Problem to solve: Each entry must be duplicated precisely, with nothing left out.

Provided entries:
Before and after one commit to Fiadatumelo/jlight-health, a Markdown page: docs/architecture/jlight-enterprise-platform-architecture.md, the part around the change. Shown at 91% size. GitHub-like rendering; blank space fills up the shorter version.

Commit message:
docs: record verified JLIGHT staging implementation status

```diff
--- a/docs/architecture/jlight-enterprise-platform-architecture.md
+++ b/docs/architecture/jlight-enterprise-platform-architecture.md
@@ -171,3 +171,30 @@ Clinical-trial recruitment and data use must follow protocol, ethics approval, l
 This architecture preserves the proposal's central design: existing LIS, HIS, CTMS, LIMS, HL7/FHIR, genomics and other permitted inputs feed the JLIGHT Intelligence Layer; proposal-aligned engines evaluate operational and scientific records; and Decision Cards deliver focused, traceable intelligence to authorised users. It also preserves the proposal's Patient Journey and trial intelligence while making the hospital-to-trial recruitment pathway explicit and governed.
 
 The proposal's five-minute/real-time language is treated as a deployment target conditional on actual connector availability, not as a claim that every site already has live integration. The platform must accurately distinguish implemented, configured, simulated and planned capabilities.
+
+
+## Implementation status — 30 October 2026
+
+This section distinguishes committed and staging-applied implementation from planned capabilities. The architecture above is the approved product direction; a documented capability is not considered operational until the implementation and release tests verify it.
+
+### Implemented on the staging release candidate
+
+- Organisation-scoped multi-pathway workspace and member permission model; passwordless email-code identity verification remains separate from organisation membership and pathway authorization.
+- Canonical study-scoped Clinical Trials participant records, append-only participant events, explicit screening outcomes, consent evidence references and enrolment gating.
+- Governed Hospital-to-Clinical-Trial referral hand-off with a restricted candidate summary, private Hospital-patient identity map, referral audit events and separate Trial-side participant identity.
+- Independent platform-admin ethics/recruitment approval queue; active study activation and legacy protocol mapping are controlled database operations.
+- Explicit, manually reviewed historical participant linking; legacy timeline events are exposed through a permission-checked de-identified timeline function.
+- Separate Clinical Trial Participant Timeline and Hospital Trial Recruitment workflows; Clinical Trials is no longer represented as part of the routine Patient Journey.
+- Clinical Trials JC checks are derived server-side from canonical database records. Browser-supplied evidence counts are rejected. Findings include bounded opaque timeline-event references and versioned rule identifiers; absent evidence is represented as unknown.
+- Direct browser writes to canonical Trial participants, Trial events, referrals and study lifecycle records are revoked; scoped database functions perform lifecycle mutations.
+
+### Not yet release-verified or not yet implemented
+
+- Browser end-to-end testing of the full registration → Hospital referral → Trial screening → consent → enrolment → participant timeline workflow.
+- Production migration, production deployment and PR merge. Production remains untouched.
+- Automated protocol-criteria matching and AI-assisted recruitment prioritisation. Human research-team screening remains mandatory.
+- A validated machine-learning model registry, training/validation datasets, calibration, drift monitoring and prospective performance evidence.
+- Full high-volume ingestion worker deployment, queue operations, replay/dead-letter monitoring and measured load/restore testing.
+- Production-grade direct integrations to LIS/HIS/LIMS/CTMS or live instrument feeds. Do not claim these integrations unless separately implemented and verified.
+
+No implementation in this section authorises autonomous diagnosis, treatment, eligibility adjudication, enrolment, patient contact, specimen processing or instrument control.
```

Result:
Before and after one commit to Fiadatumelo/jlight-health, a Markdown page: docs/architecture/jlight-enterprise-platform-architecture.md, the part around the change. Shown at 91% size. GitHub-like rendering; blank space fills up the shorter version.

Commit message:
docs: record verified JLIGHT staging implementation status

```diff
--- a/docs/architecture/jlight-enterprise-platform-architecture.md
+++ b/docs/architecture/jlight-enterprise-platform-architecture.md
@@ -171,3 +171,30 @@ Clinical-trial recruitment and data use must follow protocol, ethics approval, l
 This architecture preserves the proposal's central design: existing LIS, HIS, CTMS, LIMS, HL7/FHIR, genomics and other permitted inputs feed the JLIGHT Intelligence Layer; proposal-aligned engines evaluate operational and scientific records; and Decision Cards deliver focused, traceable intelligence to authorised users. It also preserves the proposal's Patient Journey and trial intelligence while making the hospital-to-trial recruitment pathway explicit and governed.
 
 The proposal's five-minute/real-time language is treated as a deployment target conditional on actual connector availability, not as a claim that every site already has live integration. The platform must accurately distinguish implemented, configured, simulated and planned capabilities.
+
+
+## Implementation status — 30 October 2026
+
+This section distinguishes committed and staging-applied implementation from planned capabilities. The architecture above is the approved product direction; a documented capability is not considered operational until the implementation and release tests verify it.
+
+### Implemented on the staging release candidate
+
+- Organisation-scoped multi-pathway workspace and member permission model; passwordless email-code identity verification remains separate from organisation membership and pathway authorization.
+- Canonical study-scoped Clinical Trials participant records, append-only participant events, explicit screening outcomes, consent evidence references and enrolment gating.
+- Governed Hospital-to-Clinical-Trial referral hand-off with a restricted candidate summary, private Hospital-patient identity map, referral audit events and separate Trial-side participant identity.
+- Independent platform-admin ethics/recruitment approval queue; active study activation and legacy protocol mapping are controlled database operations.
+- Explicit, manually reviewed historical participant linking; legacy timeline events are exposed through a permission-checked de-identified timeline function.
+- Separate Clinical Trial Participant Timeline and Hospital Trial Recruitment workflows; Clinical Trials is no longer represented as part of the routine Patient Journey.
+- Clinical Trials JC checks are derived server-side from canonical database records. Browser-supplied evidence counts are rejected. Findings include bounded opaque timeline-event references and versioned rule identifiers; absent evidence is represented as unknown.
+- Direct browser writes to canonical Trial participants, Trial events, referrals and study lifecycle records are revoked; scoped database functions perform lifecycle mutations.
+
+### Not yet release-verified or not yet implemented
+
+- Browser end-to-end testing of the full registration → Hospital referral → Trial screening → consent → enrolment → participant timeline workflow.
+- Production migration, production deployment and PR merge. Production remains untouched.
+- Automated protocol-criteria matching and AI-assisted recruitment prioritisation. Human research-team screening remains mandatory.
+- A validated machine-learning model registry, training/validation datasets, calibration, drift monitoring and prospective performance evidence.
+- Full high-volume ingestion worker deployment, queue operations, replay/dead-letter monitoring and measured load/restore testing.
+- Production-grade direct integrations to LIS/HIS/LIMS/CTMS or live instrument feeds. Do not claim these integrations unless separately implemented and verified.
+
+No implementation in this section authorises autonomous diagnosis, treatment, eligibility adjudication, enrolment, patient contact, specimen processing or instrument control.
```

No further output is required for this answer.